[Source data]
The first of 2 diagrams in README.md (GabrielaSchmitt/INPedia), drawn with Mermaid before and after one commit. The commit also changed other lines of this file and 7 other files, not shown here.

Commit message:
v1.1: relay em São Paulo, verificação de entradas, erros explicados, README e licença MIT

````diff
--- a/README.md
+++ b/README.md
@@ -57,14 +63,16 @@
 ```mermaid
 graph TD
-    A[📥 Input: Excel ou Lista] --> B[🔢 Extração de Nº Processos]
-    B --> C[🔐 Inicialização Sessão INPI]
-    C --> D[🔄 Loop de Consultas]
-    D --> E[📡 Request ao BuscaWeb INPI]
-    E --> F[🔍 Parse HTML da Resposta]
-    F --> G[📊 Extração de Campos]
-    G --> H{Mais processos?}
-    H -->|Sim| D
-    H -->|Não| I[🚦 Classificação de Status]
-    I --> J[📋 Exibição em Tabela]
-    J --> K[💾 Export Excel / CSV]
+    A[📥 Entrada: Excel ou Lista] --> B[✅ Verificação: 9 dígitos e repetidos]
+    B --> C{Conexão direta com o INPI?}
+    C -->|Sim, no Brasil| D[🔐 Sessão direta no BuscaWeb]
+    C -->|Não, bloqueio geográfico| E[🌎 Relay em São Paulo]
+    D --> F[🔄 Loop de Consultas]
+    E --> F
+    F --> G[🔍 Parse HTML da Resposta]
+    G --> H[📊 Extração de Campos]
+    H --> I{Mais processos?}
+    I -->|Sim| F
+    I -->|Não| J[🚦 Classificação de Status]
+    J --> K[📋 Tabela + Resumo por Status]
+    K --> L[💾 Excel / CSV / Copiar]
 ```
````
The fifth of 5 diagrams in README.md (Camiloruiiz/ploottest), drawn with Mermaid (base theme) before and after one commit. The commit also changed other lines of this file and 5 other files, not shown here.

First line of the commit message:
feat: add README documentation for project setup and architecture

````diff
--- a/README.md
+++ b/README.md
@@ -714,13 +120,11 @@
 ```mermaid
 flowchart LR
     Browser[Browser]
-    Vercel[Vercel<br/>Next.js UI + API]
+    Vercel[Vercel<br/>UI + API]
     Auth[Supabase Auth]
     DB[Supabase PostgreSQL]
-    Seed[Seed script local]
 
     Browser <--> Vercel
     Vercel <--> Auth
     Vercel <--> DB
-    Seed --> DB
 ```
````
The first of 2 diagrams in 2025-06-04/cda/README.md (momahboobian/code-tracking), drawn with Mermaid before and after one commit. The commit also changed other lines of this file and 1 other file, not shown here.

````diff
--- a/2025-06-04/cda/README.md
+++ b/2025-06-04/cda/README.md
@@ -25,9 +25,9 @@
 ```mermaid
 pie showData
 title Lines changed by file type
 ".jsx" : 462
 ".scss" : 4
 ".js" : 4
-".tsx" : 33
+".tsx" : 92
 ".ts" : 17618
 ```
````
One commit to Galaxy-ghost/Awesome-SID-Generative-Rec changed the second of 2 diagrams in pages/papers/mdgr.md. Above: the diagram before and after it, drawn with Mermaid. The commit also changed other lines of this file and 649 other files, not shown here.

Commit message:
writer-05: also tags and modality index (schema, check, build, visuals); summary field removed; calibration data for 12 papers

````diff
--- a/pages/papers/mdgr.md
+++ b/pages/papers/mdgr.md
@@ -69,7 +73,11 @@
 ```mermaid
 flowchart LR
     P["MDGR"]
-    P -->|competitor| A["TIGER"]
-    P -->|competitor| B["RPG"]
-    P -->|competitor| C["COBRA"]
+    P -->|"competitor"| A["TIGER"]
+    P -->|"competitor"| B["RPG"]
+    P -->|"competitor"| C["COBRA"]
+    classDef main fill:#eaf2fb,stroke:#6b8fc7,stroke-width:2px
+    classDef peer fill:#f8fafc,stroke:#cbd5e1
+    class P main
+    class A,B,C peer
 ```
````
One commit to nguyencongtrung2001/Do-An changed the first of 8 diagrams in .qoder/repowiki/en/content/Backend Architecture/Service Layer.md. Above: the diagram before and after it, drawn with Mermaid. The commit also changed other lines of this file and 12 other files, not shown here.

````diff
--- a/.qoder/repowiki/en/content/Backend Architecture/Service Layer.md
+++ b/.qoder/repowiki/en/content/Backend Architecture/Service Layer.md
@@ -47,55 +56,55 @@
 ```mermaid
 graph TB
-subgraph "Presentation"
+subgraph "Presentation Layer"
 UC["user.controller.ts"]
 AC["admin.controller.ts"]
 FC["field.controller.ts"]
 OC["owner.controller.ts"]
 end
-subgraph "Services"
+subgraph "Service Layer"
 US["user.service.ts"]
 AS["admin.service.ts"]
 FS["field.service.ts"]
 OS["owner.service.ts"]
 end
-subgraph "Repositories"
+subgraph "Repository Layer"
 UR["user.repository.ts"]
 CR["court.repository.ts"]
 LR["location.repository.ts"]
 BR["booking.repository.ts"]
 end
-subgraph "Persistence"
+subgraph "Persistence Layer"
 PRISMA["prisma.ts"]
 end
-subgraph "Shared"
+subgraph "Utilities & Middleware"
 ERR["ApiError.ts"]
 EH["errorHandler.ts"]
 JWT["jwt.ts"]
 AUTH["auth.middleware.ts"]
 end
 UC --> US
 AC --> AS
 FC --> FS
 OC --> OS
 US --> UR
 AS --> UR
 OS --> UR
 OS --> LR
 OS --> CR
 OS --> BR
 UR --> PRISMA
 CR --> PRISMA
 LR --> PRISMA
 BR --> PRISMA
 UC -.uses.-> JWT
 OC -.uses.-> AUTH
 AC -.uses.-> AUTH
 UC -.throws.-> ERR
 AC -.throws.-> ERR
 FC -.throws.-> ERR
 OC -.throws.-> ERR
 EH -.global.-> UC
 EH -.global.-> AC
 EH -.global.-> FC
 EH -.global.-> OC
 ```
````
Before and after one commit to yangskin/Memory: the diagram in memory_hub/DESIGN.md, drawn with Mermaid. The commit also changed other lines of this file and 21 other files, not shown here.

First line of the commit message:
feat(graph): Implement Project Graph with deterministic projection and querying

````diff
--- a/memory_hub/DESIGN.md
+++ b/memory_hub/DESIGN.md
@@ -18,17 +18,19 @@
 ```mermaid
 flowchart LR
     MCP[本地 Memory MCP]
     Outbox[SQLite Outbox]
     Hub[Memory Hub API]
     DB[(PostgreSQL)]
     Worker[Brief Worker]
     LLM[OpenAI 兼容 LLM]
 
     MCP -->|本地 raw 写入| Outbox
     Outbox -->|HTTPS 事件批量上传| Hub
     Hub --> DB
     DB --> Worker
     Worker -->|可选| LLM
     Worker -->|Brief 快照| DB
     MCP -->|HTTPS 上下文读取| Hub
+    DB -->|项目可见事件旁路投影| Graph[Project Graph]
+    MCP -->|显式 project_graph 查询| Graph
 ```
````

> What you are asked to do: Please go line by line through the records above, copying each one that holds the string "PRISMA".

> Task solution:
 PRISMA["prisma.ts"]
 UR --> PRISMA
 CR --> PRISMA
 LR --> PRISMA
 BR --> PRISMA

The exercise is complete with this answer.